Italian police ordered postal workers in Bologna yesterday to x-ray parcels addressed to European institutions, in an attempt to staunch the flow of parcel bombs from the city after four found their way to EU targets in less than a week.
Only one of the bombs went off: when Romano Prodi, the president of the European Commission, opened a book he received through the post last Saturday, incendiary material inside burst into flames, damaging furnishings in his home. Mr Prodi was unhurt.
Similar devices sent to the president of the European Central Bank in Frankfurt, Jean-Claude Trichet, and pan-European police and justice organisations in Holland, were dismantled before they could do any damage.
Police were alerted to the bombing campaign a few days before when two devices exploded in rubbish bins outside Mr Prodi's home. The blasts were claimed by a group calling itself the Informal Federation of Anarchists, which warned that other European targets were also in its sights.
The Italian media is abuzz with speculation about who might be responsible. The strongest theory is that the parcels come from a joint Spanish and Italian "anarcho-insurrectionist" group.
Investigators in Bologna, quoted by the newspaper Corriere della Sera yesterday, said the campaign was similar to one conducted against Spanish targets, including Iberian Airlines, a year ago.
In both cases, hollowed-out books containing crude incendiary devices were sent to the victims, and were signed "5Cs", which stands, in Italian, for "cells against capital, prisons, wardens and [prison] cells".
Extremists from the two countries are said to be united around Claudio Lavazza, an Italian serving a jail sentence in Andalusia after killing two policemen during a bank robbery in Cordoba in 1996.
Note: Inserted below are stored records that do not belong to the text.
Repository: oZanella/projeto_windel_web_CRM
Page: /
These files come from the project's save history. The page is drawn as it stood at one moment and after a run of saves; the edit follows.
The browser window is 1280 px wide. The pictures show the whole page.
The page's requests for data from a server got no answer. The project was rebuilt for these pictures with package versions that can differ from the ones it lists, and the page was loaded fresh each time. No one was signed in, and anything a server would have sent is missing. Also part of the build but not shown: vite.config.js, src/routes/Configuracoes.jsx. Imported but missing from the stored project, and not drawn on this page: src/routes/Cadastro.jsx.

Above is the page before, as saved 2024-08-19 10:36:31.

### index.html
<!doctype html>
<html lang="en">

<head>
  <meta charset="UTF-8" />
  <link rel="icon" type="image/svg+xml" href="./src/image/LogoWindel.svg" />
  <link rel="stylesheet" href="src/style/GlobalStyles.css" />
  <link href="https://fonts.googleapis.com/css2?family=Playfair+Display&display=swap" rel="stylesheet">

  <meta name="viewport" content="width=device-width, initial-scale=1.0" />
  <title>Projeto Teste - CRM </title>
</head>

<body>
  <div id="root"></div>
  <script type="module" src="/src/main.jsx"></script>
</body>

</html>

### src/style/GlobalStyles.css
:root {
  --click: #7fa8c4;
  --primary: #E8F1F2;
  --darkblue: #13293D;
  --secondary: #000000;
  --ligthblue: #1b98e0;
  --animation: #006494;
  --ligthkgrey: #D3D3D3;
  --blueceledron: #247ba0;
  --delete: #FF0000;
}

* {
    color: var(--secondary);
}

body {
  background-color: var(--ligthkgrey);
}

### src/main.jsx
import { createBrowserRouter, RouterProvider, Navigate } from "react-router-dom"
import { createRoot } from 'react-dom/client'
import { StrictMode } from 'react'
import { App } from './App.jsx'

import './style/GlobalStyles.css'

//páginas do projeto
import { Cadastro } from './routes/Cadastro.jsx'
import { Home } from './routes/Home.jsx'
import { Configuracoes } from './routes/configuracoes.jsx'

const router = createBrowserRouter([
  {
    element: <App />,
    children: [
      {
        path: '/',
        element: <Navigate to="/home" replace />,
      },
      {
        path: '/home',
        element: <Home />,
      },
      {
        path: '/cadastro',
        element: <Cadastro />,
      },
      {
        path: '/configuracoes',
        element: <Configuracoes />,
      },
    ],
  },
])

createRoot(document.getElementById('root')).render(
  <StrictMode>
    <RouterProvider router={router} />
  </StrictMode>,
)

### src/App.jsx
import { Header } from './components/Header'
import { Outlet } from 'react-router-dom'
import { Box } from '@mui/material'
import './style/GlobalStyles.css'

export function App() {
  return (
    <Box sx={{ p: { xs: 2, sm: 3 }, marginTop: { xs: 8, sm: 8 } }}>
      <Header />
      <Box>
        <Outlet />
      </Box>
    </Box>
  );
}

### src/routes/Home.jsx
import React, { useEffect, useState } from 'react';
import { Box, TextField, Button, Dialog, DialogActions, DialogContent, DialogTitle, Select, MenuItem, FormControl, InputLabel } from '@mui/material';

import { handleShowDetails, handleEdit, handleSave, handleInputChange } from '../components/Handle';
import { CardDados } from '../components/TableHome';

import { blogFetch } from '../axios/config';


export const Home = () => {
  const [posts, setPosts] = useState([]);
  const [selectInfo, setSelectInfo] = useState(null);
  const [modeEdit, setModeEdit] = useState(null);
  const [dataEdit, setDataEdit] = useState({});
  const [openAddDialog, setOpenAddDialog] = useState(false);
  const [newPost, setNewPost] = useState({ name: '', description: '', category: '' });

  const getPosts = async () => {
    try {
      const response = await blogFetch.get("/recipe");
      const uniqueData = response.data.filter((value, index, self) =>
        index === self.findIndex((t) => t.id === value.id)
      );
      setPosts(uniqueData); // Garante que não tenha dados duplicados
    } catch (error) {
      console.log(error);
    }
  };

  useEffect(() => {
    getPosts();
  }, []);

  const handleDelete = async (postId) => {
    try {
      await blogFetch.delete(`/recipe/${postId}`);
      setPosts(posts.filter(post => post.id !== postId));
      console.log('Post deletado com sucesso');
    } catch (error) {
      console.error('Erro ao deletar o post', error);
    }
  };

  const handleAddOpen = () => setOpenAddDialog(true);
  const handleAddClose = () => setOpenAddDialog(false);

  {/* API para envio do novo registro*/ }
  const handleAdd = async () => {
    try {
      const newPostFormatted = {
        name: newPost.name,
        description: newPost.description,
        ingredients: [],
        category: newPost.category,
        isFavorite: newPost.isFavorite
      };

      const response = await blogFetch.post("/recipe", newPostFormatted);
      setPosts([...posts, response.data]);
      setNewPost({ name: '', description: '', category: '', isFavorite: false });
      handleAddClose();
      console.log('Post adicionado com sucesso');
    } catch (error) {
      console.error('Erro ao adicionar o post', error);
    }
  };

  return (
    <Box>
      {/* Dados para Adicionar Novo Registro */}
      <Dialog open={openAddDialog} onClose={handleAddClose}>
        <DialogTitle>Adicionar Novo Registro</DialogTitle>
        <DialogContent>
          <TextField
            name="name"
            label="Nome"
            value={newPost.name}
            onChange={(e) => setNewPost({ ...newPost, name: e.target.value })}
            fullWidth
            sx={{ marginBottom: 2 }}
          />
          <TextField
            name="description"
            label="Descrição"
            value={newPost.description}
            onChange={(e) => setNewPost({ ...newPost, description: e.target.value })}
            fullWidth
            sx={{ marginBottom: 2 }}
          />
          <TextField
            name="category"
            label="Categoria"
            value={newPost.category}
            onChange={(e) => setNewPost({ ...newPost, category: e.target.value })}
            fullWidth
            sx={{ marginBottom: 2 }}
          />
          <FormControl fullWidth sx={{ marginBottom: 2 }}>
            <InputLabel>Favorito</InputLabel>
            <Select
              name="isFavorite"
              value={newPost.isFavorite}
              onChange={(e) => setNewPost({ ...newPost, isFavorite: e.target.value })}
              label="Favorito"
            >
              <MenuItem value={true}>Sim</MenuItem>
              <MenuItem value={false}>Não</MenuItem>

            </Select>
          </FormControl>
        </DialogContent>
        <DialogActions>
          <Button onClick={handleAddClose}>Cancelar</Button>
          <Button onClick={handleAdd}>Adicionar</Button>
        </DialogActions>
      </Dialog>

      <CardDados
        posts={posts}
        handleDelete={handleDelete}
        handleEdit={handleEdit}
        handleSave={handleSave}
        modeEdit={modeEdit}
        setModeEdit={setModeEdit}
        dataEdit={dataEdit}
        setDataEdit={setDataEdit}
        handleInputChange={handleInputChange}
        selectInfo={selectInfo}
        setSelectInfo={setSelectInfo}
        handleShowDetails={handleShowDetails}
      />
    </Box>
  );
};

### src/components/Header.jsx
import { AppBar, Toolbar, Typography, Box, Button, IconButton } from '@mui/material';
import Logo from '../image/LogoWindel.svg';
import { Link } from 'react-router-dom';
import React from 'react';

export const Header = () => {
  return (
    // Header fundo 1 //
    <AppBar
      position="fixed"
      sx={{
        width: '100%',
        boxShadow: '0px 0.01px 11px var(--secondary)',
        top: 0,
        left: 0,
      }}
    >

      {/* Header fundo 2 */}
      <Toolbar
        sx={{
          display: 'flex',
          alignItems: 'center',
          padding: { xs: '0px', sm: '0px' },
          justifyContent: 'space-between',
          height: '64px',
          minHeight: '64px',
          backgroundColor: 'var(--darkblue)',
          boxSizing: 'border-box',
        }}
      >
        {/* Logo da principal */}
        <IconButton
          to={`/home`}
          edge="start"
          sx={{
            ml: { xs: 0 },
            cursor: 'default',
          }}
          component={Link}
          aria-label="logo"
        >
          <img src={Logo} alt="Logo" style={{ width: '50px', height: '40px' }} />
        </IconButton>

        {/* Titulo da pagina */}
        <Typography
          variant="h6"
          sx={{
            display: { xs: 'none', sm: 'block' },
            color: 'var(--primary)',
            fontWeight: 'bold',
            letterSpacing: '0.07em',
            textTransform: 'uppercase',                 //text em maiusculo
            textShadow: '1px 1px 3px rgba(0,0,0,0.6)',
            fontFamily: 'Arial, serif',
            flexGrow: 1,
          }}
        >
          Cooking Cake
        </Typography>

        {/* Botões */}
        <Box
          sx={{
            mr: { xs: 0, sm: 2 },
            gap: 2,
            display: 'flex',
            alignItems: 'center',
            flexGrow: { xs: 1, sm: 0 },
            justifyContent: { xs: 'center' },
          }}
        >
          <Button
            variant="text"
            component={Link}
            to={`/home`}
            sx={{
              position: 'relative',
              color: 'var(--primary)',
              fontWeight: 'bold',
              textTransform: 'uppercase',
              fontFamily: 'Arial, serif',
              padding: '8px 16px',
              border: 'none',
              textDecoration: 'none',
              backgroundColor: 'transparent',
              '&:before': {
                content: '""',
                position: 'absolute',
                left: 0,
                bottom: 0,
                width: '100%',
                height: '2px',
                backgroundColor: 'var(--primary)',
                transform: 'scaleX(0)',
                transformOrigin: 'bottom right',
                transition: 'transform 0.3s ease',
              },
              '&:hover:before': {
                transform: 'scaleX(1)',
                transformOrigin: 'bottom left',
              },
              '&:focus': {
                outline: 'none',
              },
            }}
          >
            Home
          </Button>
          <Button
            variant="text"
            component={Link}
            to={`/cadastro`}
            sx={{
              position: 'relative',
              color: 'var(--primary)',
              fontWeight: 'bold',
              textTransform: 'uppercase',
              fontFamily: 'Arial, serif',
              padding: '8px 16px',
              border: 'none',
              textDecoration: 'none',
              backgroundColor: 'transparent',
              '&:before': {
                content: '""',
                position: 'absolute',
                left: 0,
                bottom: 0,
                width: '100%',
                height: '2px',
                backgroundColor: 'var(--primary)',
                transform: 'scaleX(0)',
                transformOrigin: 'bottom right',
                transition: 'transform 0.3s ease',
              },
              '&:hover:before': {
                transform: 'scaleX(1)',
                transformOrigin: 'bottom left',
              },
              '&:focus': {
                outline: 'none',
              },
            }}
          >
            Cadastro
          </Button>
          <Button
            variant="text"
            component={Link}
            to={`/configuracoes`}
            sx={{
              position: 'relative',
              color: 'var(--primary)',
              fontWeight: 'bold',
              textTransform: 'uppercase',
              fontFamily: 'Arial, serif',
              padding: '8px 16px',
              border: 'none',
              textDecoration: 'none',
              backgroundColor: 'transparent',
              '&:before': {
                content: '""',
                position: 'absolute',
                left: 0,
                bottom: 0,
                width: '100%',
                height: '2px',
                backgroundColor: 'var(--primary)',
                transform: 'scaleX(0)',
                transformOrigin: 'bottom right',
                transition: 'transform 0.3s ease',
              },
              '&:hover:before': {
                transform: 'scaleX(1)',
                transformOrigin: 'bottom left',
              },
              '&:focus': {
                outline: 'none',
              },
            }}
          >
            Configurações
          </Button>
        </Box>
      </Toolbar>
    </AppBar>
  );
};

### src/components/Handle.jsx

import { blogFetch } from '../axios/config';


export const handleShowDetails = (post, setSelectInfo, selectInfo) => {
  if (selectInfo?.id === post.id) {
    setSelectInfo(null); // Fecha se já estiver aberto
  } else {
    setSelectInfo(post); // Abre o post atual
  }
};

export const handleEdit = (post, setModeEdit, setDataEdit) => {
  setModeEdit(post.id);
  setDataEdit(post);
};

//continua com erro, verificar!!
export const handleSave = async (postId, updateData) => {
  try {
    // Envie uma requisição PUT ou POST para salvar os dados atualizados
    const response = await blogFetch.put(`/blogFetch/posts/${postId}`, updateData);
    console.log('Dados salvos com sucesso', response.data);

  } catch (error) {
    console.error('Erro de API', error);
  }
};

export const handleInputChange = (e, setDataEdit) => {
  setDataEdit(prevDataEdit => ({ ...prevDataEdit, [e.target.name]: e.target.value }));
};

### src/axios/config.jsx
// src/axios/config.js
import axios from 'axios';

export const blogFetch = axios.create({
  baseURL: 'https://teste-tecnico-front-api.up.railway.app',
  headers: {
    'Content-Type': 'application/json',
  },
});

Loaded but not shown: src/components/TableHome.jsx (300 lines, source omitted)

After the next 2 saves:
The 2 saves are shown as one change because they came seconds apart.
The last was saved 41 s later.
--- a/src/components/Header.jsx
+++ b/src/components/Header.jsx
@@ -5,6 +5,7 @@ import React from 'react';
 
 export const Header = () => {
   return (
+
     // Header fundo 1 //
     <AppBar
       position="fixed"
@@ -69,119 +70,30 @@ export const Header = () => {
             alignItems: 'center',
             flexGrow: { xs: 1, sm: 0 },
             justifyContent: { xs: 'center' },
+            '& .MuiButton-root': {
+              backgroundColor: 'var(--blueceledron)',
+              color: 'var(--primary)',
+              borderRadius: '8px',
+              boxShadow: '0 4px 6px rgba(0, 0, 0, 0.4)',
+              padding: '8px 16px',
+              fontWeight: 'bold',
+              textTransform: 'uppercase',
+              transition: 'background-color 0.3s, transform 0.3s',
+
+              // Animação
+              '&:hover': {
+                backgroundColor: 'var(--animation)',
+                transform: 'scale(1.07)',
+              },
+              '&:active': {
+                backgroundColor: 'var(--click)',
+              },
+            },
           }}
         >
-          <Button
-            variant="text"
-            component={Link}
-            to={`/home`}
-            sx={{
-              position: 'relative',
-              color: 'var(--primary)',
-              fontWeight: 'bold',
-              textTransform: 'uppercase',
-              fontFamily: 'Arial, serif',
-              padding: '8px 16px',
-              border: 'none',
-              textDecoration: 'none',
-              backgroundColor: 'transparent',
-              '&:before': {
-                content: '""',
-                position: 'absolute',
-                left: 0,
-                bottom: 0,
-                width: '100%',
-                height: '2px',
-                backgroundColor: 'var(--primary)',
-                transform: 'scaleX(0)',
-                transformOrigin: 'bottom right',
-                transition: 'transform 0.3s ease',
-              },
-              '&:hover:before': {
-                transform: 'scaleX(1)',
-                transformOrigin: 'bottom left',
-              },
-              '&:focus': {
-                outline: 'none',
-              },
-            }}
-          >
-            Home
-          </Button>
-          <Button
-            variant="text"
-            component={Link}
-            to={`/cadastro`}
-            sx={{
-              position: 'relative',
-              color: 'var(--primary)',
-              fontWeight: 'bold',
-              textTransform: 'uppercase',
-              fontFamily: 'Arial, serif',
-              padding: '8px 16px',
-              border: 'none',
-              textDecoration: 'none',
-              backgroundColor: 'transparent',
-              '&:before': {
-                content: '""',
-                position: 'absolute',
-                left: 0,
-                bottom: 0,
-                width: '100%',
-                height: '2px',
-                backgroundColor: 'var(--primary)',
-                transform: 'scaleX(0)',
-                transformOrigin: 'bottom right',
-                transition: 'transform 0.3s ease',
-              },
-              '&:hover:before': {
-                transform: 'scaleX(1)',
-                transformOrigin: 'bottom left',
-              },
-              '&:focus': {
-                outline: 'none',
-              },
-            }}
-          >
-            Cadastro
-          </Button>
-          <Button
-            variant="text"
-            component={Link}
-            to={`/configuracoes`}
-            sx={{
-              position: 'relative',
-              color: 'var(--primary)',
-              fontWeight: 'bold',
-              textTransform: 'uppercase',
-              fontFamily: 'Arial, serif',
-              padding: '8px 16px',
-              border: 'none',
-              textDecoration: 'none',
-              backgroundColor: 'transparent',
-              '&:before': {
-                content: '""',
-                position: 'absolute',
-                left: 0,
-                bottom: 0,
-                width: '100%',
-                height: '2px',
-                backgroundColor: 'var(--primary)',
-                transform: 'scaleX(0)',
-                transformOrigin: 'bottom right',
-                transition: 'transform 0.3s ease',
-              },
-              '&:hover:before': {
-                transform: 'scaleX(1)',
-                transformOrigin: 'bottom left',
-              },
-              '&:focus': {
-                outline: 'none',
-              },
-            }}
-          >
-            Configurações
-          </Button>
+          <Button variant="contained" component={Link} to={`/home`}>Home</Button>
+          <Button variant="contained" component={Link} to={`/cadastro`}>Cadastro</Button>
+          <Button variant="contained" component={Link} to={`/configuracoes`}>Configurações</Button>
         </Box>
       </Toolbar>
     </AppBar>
Italian investigators believe some Spanish group members visited their Bolognese counterparts about a month ago, perhaps to plan the recent actions against the structure and officials of the EU - an initiative designed to gain maximum publicity.Reuse content